**Task instructions**
Return every line from the records below with the string "Kuliah".
[Opening Task input section]
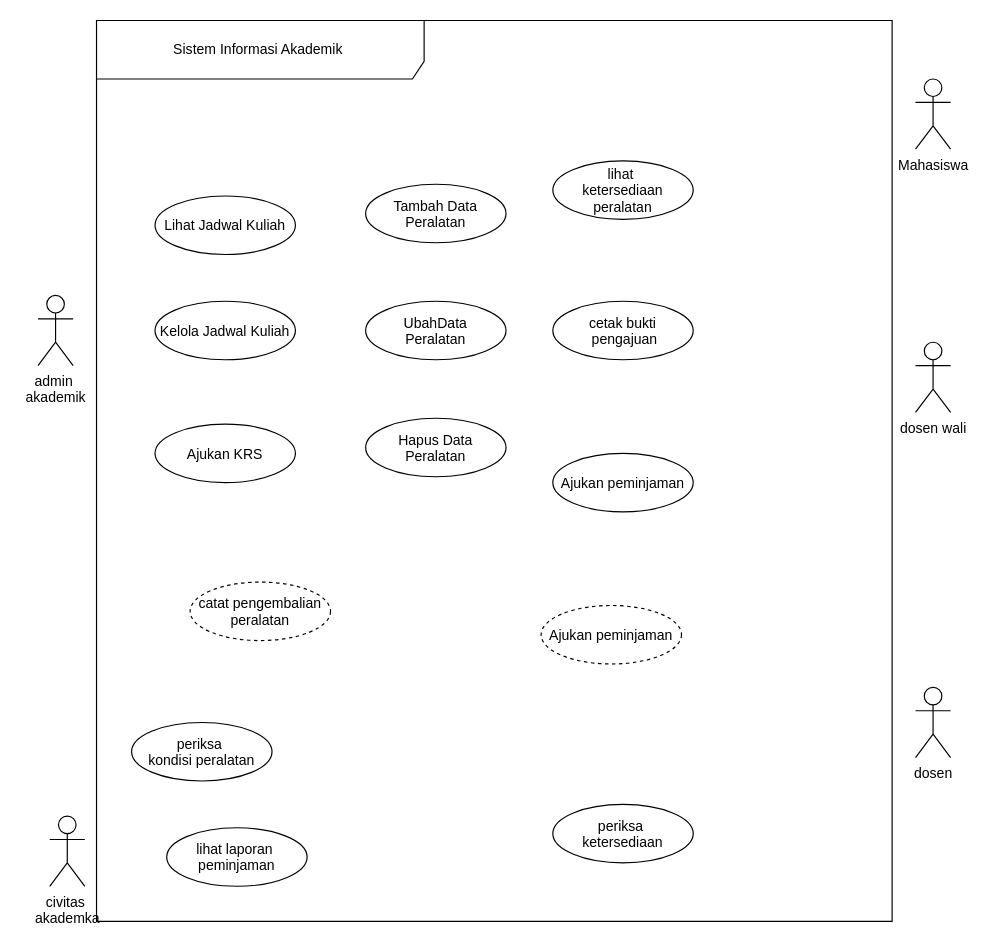
Before: 04_model_analisis/P04/SIA/P04_2406096_SIA_usecase_v01.drawio in 2406096-jul/IFRWP5149_2406096_LabAlat, a draw.io diagram. Source tidied: cells renumbered, new cells numbered last; positions are measured from the earlier drawing's top-left corner, leaving out a move shared by most shapes. Both pictures are drawn from the tidied source at 117%, with x=0, y=0 at pixel (37, 20).
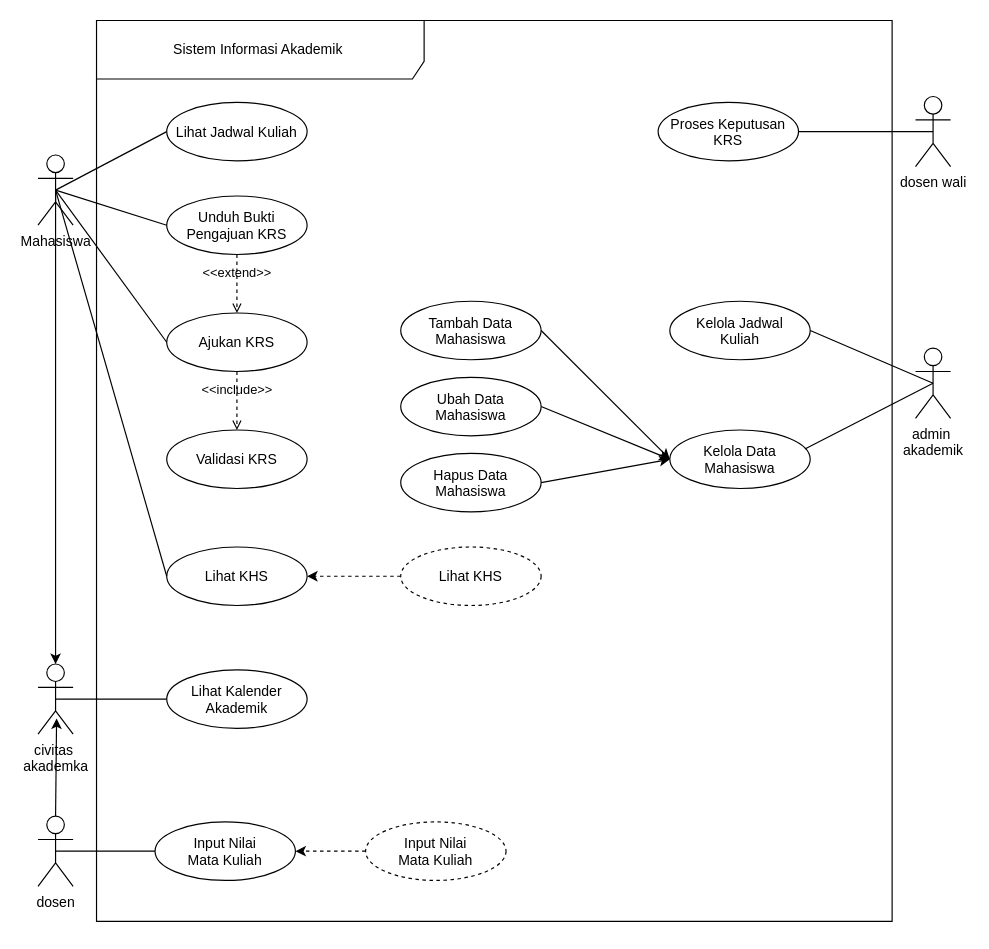
After the change.

Commit message (it also covers changes not shown here):
P04: USE CASE DIAGRAM LANJUTAN: GENERALIZATION DAN COLLABORATION

Unchanged cells that the change refers to:
```xml
<mxCell id="2" value="Sistem Informasi Akademik&amp;nbsp;" style="shape=umlFrame;whiteSpace=wrap;html=1;width=280;height=50;" parent="1" vertex="1">
  <mxGeometry x="50" width="680" height="770" as="geometry" />
</mxCell>
```

The edit, as a diff of the source:
```diff
@@
-    <mxCell id="3" value="periksa &#10;ketersediaan" style="ellipse;" parent="2" vertex="1">
-      <mxGeometry x="390" y="670" width="120" height="50" as="geometry" />
-    </mxCell>
-    <mxCell id="4" value="lihat laporan &#10;peminjaman" style="ellipse;" parent="2" vertex="1">
-      <mxGeometry x="60" y="690" width="120" height="50" as="geometry" />
+    <mxCell id="4" value="Input Nilai&#10;Mata Kuliah" style="ellipse;" parent="2" vertex="1">
+      <mxGeometry x="50" y="685" width="120" height="50" as="geometry" />
     </mxCell>
     <mxCell id="5" value="Lihat Jadwal Kuliah" style="ellipse;" parent="2" vertex="1">
-      <mxGeometry x="50" y="150" width="120" height="50" as="geometry" />
+      <mxGeometry x="60" y="70" width="120" height="50" as="geometry" />
     </mxCell>
-    <mxCell id="6" value="Kelola Jadwal Kuliah" style="ellipse;" parent="2" vertex="1">
-      <mxGeometry x="50" y="240" width="120" height="50" as="geometry" />
-    </mxCell>
+    <mxCell id="22" style="edgeStyle=none;html=1;exitX=1;exitY=0.5;exitDx=0;exitDy=0;entryX=0;entryY=0.5;entryDx=0;entryDy=0;" parent="2" edge="1" source="7" target="10">
+      <mxGeometry relative="1" as="geometry" />
+    </mxCell>
-    <mxCell id="7" value="Hapus Data&#10;Peralatan" style="ellipse;" parent="2" vertex="1">
-      <mxGeometry x="230" y="340" width="120" height="50" as="geometry" />
+    <mxCell id="7" value="Ubah Data&#10;Mahasiswa" style="ellipse;" parent="2" vertex="1">
+      <mxGeometry x="260" y="305" width="120" height="50" as="geometry" />
     </mxCell>
+    <mxCell id="23" style="edgeStyle=none;html=1;exitX=1;exitY=0.5;exitDx=0;exitDy=0;entryX=0;entryY=0.5;entryDx=0;entryDy=0;" parent="2" edge="1" source="8" target="10">
+      <mxGeometry relative="1" as="geometry" />
+    </mxCell>
-    <mxCell id="8" value="UbahData&#10;Peralatan" style="ellipse;" parent="2" vertex="1">
-      <mxGeometry x="230" y="240" width="120" height="50" as="geometry" />
+    <mxCell id="8" value="Tambah Data&#10;Mahasiswa" style="ellipse;" parent="2" vertex="1">
+      <mxGeometry x="260" y="240" width="120" height="50" as="geometry" />
     </mxCell>
-    <mxCell id="9" value="Tambah Data&#10;Peralatan" style="ellipse;" parent="2" vertex="1">
-      <mxGeometry x="230" y="140" width="120" height="50" as="geometry" />
+    <mxCell id="9" value="Proses Keputusan&#10;KRS" style="ellipse;" parent="2" vertex="1">
+      <mxGeometry x="480" y="70" width="120" height="50" as="geometry" />
     </mxCell>
-    <mxCell id="10" value="periksa &#10;kondisi peralatan" style="ellipse;" parent="2" vertex="1">
-      <mxGeometry x="30" y="600" width="120" height="50" as="geometry" />
+    <mxCell id="10" value="Kelola Data&#10;Mahasiswa" style="ellipse;" parent="2" vertex="1">
+      <mxGeometry x="490" y="350" width="120" height="50" as="geometry" />
     </mxCell>
-    <mxCell id="11" value="Ajukan KRS" style="ellipse;" parent="2" vertex="1">
-      <mxGeometry x="50" y="345" width="120" height="50" as="geometry" />
+    <mxCell id="11" value="Lihat KHS" style="ellipse;" parent="2" vertex="1">
+      <mxGeometry x="60" y="450" width="120" height="50" as="geometry" />
     </mxCell>
+    <mxCell id="24" style="edgeStyle=none;html=1;exitX=0;exitY=0.5;exitDx=0;exitDy=0;entryX=1;entryY=0.5;entryDx=0;entryDy=0;dashed=1;" parent="2" edge="1" source="12" target="4">
+      <mxGeometry relative="1" as="geometry" />
+    </mxCell>
-    <mxCell id="12" value="catat pengembalian&#10;peralatan" style="ellipse;dashed=1;" parent="2" vertex="1">
-      <mxGeometry x="80" y="480" width="120" height="50" as="geometry" />
+    <mxCell id="12" value="Input Nilai&#10;Mata Kuliah" style="ellipse;dashed=1;" parent="2" vertex="1">
+      <mxGeometry x="230" y="685" width="120" height="50" as="geometry" />
     </mxCell>
-    <mxCell id="13" value="admin&amp;nbsp;&lt;div&gt;akademik&lt;/div&gt;" style="shape=umlActor;verticalLabelPosition=bottom;verticalAlign=top;html=1;" parent="2" vertex="1">
-      <mxGeometry x="-50" y="235" width="30" height="60" as="geometry" />
-    </mxCell>
+    <mxCell id="25" style="edgeStyle=none;html=1;exitX=0;exitY=0.5;exitDx=0;exitDy=0;entryX=1;entryY=0.5;entryDx=0;entryDy=0;dashed=1;" parent="2" edge="1" source="14" target="11">
+      <mxGeometry relative="1" as="geometry" />
+    </mxCell>
-    <mxCell id="14" value="Ajukan peminjaman" style="ellipse;dashed=1;" parent="2" vertex="1">
-      <mxGeometry x="380" y="500" width="120" height="50" as="geometry" />
+    <mxCell id="14" value="Lihat KHS" style="ellipse;dashed=1;" parent="2" vertex="1">
+      <mxGeometry x="260" y="450" width="120" height="50" as="geometry" />
     </mxCell>
-    <mxCell id="15" value="cetak bukti&#10; pengajuan" style="ellipse;" parent="2" vertex="1">
-      <mxGeometry x="390" y="240" width="120" height="50" as="geometry" />
+    <mxCell id="15" value="Unduh Bukti&#10;Pengajuan KRS" style="ellipse;" parent="2" vertex="1">
+      <mxGeometry x="60" y="150" width="120" height="50" as="geometry" />
     </mxCell>
-    <mxCell id="16" value="Ajukan peminjaman" style="ellipse;" parent="2" vertex="1">
-      <mxGeometry x="390" y="370" width="120" height="50" as="geometry" />
+    <mxCell id="16" value="Ajukan KRS" style="ellipse;" parent="2" vertex="1">
+      <mxGeometry x="60" y="250" width="120" height="50" as="geometry" />
     </mxCell>
-    <mxCell id="17" value="lihat &#10;ketersediaan&#10;peralatan" style="ellipse;" parent="2" vertex="1">
-      <mxGeometry x="390" y="120" width="120" height="50" as="geometry" />
+    <mxCell id="17" value="Kelola Jadwal&#10;Kuliah" style="ellipse;" parent="2" vertex="1">
+      <mxGeometry x="490" y="240" width="120" height="50" as="geometry" />
     </mxCell>
+    <mxCell id="6" value="Validasi KRS" style="ellipse;" parent="2" vertex="1">
+      <mxGeometry x="60" y="350" width="120" height="50" as="geometry" />
+    </mxCell>
+    <mxCell id="3" value="Lihat Kalender&#10;Akademik" style="ellipse;" parent="2" vertex="1">
+      <mxGeometry x="60" y="555" width="120" height="50" as="geometry" />
+    </mxCell>
+    <mxCell id="26" style="edgeStyle=none;html=1;exitX=0.5;exitY=0.5;exitDx=0;exitDy=0;exitPerimeter=0;entryX=0;entryY=0.5;entryDx=0;entryDy=0;endArrow=none;endFill=0;" parent="2" edge="1" source="21" target="3">
+      <mxGeometry relative="1" as="geometry" />
+    </mxCell>
+    <mxCell id="21" value="civitas&amp;nbsp;&lt;div&gt;akademka&lt;/div&gt;" style="shape=umlActor;verticalLabelPosition=bottom;verticalAlign=top;html=1;" parent="2" vertex="1">
+      <mxGeometry x="-50" y="550" width="30" height="60" as="geometry" />
+    </mxCell>
+    <mxCell id="27" value="&amp;lt;&amp;lt;extend&amp;gt;&amp;gt;" style="html=1;verticalAlign=bottom;labelBackgroundColor=none;endArrow=open;endFill=0;dashed=1;exitX=0.5;exitY=1;exitDx=0;exitDy=0;entryX=0.5;entryY=0;entryDx=0;entryDy=0;" parent="2" edge="1" source="15" target="16">
+      <mxGeometry relative="1" as="geometry" />
+    </mxCell>
+    <mxCell id="28" value="&amp;lt;&amp;lt;include&amp;gt;&amp;gt;" style="html=1;verticalAlign=bottom;labelBackgroundColor=none;endArrow=open;endFill=0;dashed=1;exitX=0.5;exitY=1;exitDx=0;exitDy=0;entryX=0.5;entryY=0;entryDx=0;entryDy=0;" parent="2" edge="1" source="16" target="6">
+      <mxGeometry relative="1" as="geometry" />
+    </mxCell>
+    <mxCell id="29" style="edgeStyle=none;html=1;exitX=1;exitY=0.5;exitDx=0;exitDy=0;entryX=0;entryY=0.5;entryDx=0;entryDy=0;" parent="2" edge="1" source="30" target="10">
+      <mxGeometry relative="1" as="geometry" />
+    </mxCell>
+    <mxCell id="30" value="Hapus Data&#10;Mahasiswa" style="ellipse;" parent="2" vertex="1">
+      <mxGeometry x="260" y="370" width="120" height="50" as="geometry" />
+    </mxCell>
+    <mxCell id="31" style="edgeStyle=none;html=1;exitX=0.5;exitY=0.5;exitDx=0;exitDy=0;exitPerimeter=0;entryX=0;entryY=0.5;entryDx=0;entryDy=0;endArrow=none;endFill=0;" parent="1" edge="1" source="20" target="4">
+      <mxGeometry relative="1" as="geometry" />
+    </mxCell>
+    <mxCell id="20" value="dosen" style="shape=umlActor;verticalLabelPosition=bottom;verticalAlign=top;html=1;" parent="1" vertex="1">
+      <mxGeometry y="680" width="30" height="60" as="geometry" />
+    </mxCell>
+    <mxCell id="32" style="edgeStyle=none;html=1;exitX=0.5;exitY=0.5;exitDx=0;exitDy=0;exitPerimeter=0;entryX=0;entryY=0.5;entryDx=0;entryDy=0;endArrow=none;endFill=0;" parent="1" edge="1" source="19" target="11">
+      <mxGeometry relative="1" as="geometry" />
+    </mxCell>
+    <mxCell id="19" value="Mahasiswa" style="shape=umlActor;verticalLabelPosition=bottom;verticalAlign=top;html=1;" parent="1" vertex="1">
+      <mxGeometry y="115" width="30" height="60" as="geometry" />
+    </mxCell>
+    <mxCell id="33" style="edgeStyle=none;html=1;exitX=0.5;exitY=0.5;exitDx=0;exitDy=0;exitPerimeter=0;entryX=0.5;entryY=0;entryDx=0;entryDy=0;entryPerimeter=0;" parent="1" edge="1" source="19" target="21">
+      <mxGeometry relative="1" as="geometry" />
+    </mxCell>
+    <mxCell id="34" style="edgeStyle=none;html=1;exitX=0.5;exitY=0;exitDx=0;exitDy=0;exitPerimeter=0;entryX=0.529;entryY=0.776;entryDx=0;entryDy=0;entryPerimeter=0;" parent="1" edge="1" source="20" target="21">
+      <mxGeometry relative="1" as="geometry" />
+    </mxCell>
+    <mxCell id="35" style="edgeStyle=none;html=1;exitX=0;exitY=0.5;exitDx=0;exitDy=0;entryX=0.5;entryY=0.5;entryDx=0;entryDy=0;entryPerimeter=0;endArrow=none;endFill=0;" parent="1" edge="1" source="16" target="19">
+      <mxGeometry relative="1" as="geometry" />
+    </mxCell>
+    <mxCell id="36" style="edgeStyle=none;html=1;exitX=0;exitY=0.5;exitDx=0;exitDy=0;entryX=0.5;entryY=0.5;entryDx=0;entryDy=0;entryPerimeter=0;endArrow=none;endFill=0;" parent="1" edge="1" source="15" target="19">
+      <mxGeometry relative="1" as="geometry" />
+    </mxCell>
+    <mxCell id="37" style="edgeStyle=none;html=1;exitX=0;exitY=0.5;exitDx=0;exitDy=0;entryX=0.5;entryY=0.5;entryDx=0;entryDy=0;entryPerimeter=0;endArrow=none;endFill=0;" parent="1" edge="1" source="5" target="19">
+      <mxGeometry relative="1" as="geometry" />
+    </mxCell>
-    <mxCell id="18" value="dosen wali" style="shape=umlActor;verticalLabelPosition=bottom;verticalAlign=top;html=1;" parent="2" vertex="1">
-      <mxGeometry x="700" y="275" width="30" height="60" as="geometry" />
+    <mxCell id="18" value="dosen wali" style="shape=umlActor;verticalLabelPosition=bottom;verticalAlign=top;html=1;" parent="1" vertex="1">
+      <mxGeometry x="750" y="65" width="30" height="60" as="geometry" />
     </mxCell>
-    <mxCell id="19" value="Mahasiswa" style="shape=umlActor;verticalLabelPosition=bottom;verticalAlign=top;html=1;" parent="2" vertex="1">
-      <mxGeometry x="700" y="50" width="30" height="60" as="geometry" />
-    </mxCell>
-    <mxCell id="20" value="dosen" style="shape=umlActor;verticalLabelPosition=bottom;verticalAlign=top;html=1;" parent="1" vertex="1">
-      <mxGeometry x="750" y="570" width="30" height="60" as="geometry" />
-    </mxCell>
-    <mxCell id="21" value="civitas&amp;nbsp;&lt;div&gt;akademka&lt;/div&gt;" style="shape=umlActor;verticalLabelPosition=bottom;verticalAlign=top;html=1;" parent="1" vertex="1">
-      <mxGeometry x="10" y="680" width="30" height="60" as="geometry" />
-    </mxCell>
+    <mxCell id="13" value="admin&amp;nbsp;&lt;div&gt;akademik&lt;/div&gt;" style="shape=umlActor;verticalLabelPosition=bottom;verticalAlign=top;html=1;" parent="1" vertex="1">
+      <mxGeometry x="750" y="280" width="30" height="60" as="geometry" />
+    </mxCell>
+    <mxCell id="38" style="edgeStyle=none;html=1;exitX=1;exitY=0.5;exitDx=0;exitDy=0;entryX=0.5;entryY=0.5;entryDx=0;entryDy=0;entryPerimeter=0;endArrow=none;endFill=0;" parent="1" edge="1" source="9" target="18">
+      <mxGeometry relative="1" as="geometry" />
+    </mxCell>
+    <mxCell id="39" style="edgeStyle=none;html=1;exitX=1;exitY=0.5;exitDx=0;exitDy=0;entryX=0.5;entryY=0.5;entryDx=0;entryDy=0;entryPerimeter=0;endArrow=none;endFill=0;" parent="1" edge="1" source="17" target="13">
+      <mxGeometry relative="1" as="geometry" />
+    </mxCell>
+    <mxCell id="40" style="edgeStyle=none;html=1;exitX=0.5;exitY=0.5;exitDx=0;exitDy=0;exitPerimeter=0;entryX=0.962;entryY=0.324;entryDx=0;entryDy=0;entryPerimeter=0;endArrow=none;endFill=0;" parent="1" edge="1" source="13" target="10">
+      <mxGeometry relative="1" as="geometry" />
+    </mxCell>
```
[Closing Task input section]
**Expected answer**
+    <mxCell id="4" value="Input Nilai&#10;Mata Kuliah" style="ellipse;" parent="2" vertex="1">
     <mxCell id="5" value="Lihat Jadwal Kuliah" style="ellipse;" parent="2" vertex="1">
-    <mxCell id="6" value="Kelola Jadwal Kuliah" style="ellipse;" parent="2" vertex="1">
+    <mxCell id="12" value="Input Nilai&#10;Mata Kuliah" style="ellipse;dashed=1;" parent="2" vertex="1">
+    <mxCell id="17" value="Kelola Jadwal&#10;Kuliah" style="ellipse;" parent="2" vertex="1">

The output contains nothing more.